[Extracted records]
»»

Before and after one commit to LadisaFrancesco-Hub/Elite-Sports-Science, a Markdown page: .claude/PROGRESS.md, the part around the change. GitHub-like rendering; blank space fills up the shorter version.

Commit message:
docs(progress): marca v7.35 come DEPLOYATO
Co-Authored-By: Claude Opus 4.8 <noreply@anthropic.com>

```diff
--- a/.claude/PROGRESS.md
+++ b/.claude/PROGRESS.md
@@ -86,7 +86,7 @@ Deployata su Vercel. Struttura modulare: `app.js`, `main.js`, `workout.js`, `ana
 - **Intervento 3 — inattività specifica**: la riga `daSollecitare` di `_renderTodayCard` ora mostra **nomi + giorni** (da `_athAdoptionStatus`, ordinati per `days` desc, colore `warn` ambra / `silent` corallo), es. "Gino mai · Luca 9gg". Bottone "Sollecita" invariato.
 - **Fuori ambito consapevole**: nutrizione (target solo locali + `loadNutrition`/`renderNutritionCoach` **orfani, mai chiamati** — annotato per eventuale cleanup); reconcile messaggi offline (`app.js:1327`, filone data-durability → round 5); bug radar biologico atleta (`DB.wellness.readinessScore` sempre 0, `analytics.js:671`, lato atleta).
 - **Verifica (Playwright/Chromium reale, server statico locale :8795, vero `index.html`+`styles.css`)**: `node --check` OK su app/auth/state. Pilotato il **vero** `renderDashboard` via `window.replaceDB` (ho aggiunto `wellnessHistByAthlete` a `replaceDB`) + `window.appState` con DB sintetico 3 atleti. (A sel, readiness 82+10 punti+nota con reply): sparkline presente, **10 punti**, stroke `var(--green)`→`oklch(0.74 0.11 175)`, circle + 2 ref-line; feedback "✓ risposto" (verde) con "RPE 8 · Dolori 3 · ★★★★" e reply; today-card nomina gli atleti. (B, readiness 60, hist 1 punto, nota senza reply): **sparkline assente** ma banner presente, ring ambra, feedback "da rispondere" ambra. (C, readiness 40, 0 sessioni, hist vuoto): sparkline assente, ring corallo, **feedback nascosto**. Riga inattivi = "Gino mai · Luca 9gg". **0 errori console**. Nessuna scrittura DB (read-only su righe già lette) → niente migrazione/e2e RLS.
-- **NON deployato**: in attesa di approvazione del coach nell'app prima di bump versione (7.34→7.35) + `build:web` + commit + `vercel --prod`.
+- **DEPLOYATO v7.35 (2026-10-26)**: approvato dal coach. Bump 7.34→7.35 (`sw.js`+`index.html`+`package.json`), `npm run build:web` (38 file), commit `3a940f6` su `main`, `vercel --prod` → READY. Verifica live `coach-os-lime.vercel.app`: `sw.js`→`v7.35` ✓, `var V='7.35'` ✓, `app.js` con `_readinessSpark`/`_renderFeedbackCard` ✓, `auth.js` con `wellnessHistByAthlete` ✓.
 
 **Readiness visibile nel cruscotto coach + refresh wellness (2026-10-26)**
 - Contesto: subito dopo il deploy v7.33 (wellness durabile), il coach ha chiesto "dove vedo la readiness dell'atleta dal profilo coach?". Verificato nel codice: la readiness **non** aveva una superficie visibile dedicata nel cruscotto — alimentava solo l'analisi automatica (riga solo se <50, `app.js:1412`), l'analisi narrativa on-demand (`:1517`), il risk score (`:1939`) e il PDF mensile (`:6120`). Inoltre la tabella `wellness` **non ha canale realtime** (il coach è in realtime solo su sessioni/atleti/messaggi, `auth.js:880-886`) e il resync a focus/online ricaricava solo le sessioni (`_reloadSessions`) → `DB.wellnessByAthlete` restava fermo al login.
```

««

● Problem to solve:
Write the entries out once more, exactly, without dropping a line.

● Finished exercise:
Before and after one commit to LadisaFrancesco-Hub/Elite-Sports-Science, a Markdown page: .claude/PROGRESS.md, the part around the change. GitHub-like rendering; blank space fills up the shorter version.

Commit message:
docs(progress): marca v7.35 come DEPLOYATO
Co-Authored-By: Claude Opus 4.8 <noreply@anthropic.com>

```diff
--- a/.claude/PROGRESS.md
+++ b/.claude/PROGRESS.md
@@ -86,7 +86,7 @@ Deployata su Vercel. Struttura modulare: `app.js`, `main.js`, `workout.js`, `ana
 - **Intervento 3 — inattività specifica**: la riga `daSollecitare` di `_renderTodayCard` ora mostra **nomi + giorni** (da `_athAdoptionStatus`, ordinati per `days` desc, colore `warn` ambra / `silent` corallo), es. "Gino mai · Luca 9gg". Bottone "Sollecita" invariato.
 - **Fuori ambito consapevole**: nutrizione (target solo locali + `loadNutrition`/`renderNutritionCoach` **orfani, mai chiamati** — annotato per eventuale cleanup); reconcile messaggi offline (`app.js:1327`, filone data-durability → round 5); bug radar biologico atleta (`DB.wellness.readinessScore` sempre 0, `analytics.js:671`, lato atleta).
 - **Verifica (Playwright/Chromium reale, server statico locale :8795, vero `index.html`+`styles.css`)**: `node --check` OK su app/auth/state. Pilotato il **vero** `renderDashboard` via `window.replaceDB` (ho aggiunto `wellnessHistByAthlete` a `replaceDB`) + `window.appState` con DB sintetico 3 atleti. (A sel, readiness 82+10 punti+nota con reply): sparkline presente, **10 punti**, stroke `var(--green)`→`oklch(0.74 0.11 175)`, circle + 2 ref-line; feedback "✓ risposto" (verde) con "RPE 8 · Dolori 3 · ★★★★" e reply; today-card nomina gli atleti. (B, readiness 60, hist 1 punto, nota senza reply): **sparkline assente** ma banner presente, ring ambra, feedback "da rispondere" ambra. (C, readiness 40, 0 sessioni, hist vuoto): sparkline assente, ring corallo, **feedback nascosto**. Riga inattivi = "Gino mai · Luca 9gg". **0 errori console**. Nessuna scrittura DB (read-only su righe già lette) → niente migrazione/e2e RLS.
-- **NON deployato**: in attesa di approvazione del coach nell'app prima di bump versione (7.34→7.35) + `build:web` + commit + `vercel --prod`.
+- **DEPLOYATO v7.35 (2026-10-26)**: approvato dal coach. Bump 7.34→7.35 (`sw.js`+`index.html`+`package.json`), `npm run build:web` (38 file), commit `3a940f6` su `main`, `vercel --prod` → READY. Verifica live `coach-os-lime.vercel.app`: `sw.js`→`v7.35` ✓, `var V='7.35'` ✓, `app.js` con `_readinessSpark`/`_renderFeedbackCard` ✓, `auth.js` con `wellnessHistByAthlete` ✓.
 
 **Readiness visibile nel cruscotto coach + refresh wellness (2026-10-26)**
 - Contesto: subito dopo il deploy v7.33 (wellness durabile), il coach ha chiesto "dove vedo la readiness dell'atleta dal profilo coach?". Verificato nel codice: la readiness **non** aveva una superficie visibile dedicata nel cruscotto — alimentava solo l'analisi automatica (riga solo se <50, `app.js:1412`), l'analisi narrativa on-demand (`:1517`), il risk score (`:1939`) e il PDF mensile (`:6120`). Inoltre la tabella `wellness` **non ha canale realtime** (il coach è in realtime solo su sessioni/atleti/messaggi, `auth.js:880-886`) e il resync a focus/online ricaricava solo le sessioni (`_reloadSessions`) → `DB.wellnessByAthlete` restava fermo al login.
```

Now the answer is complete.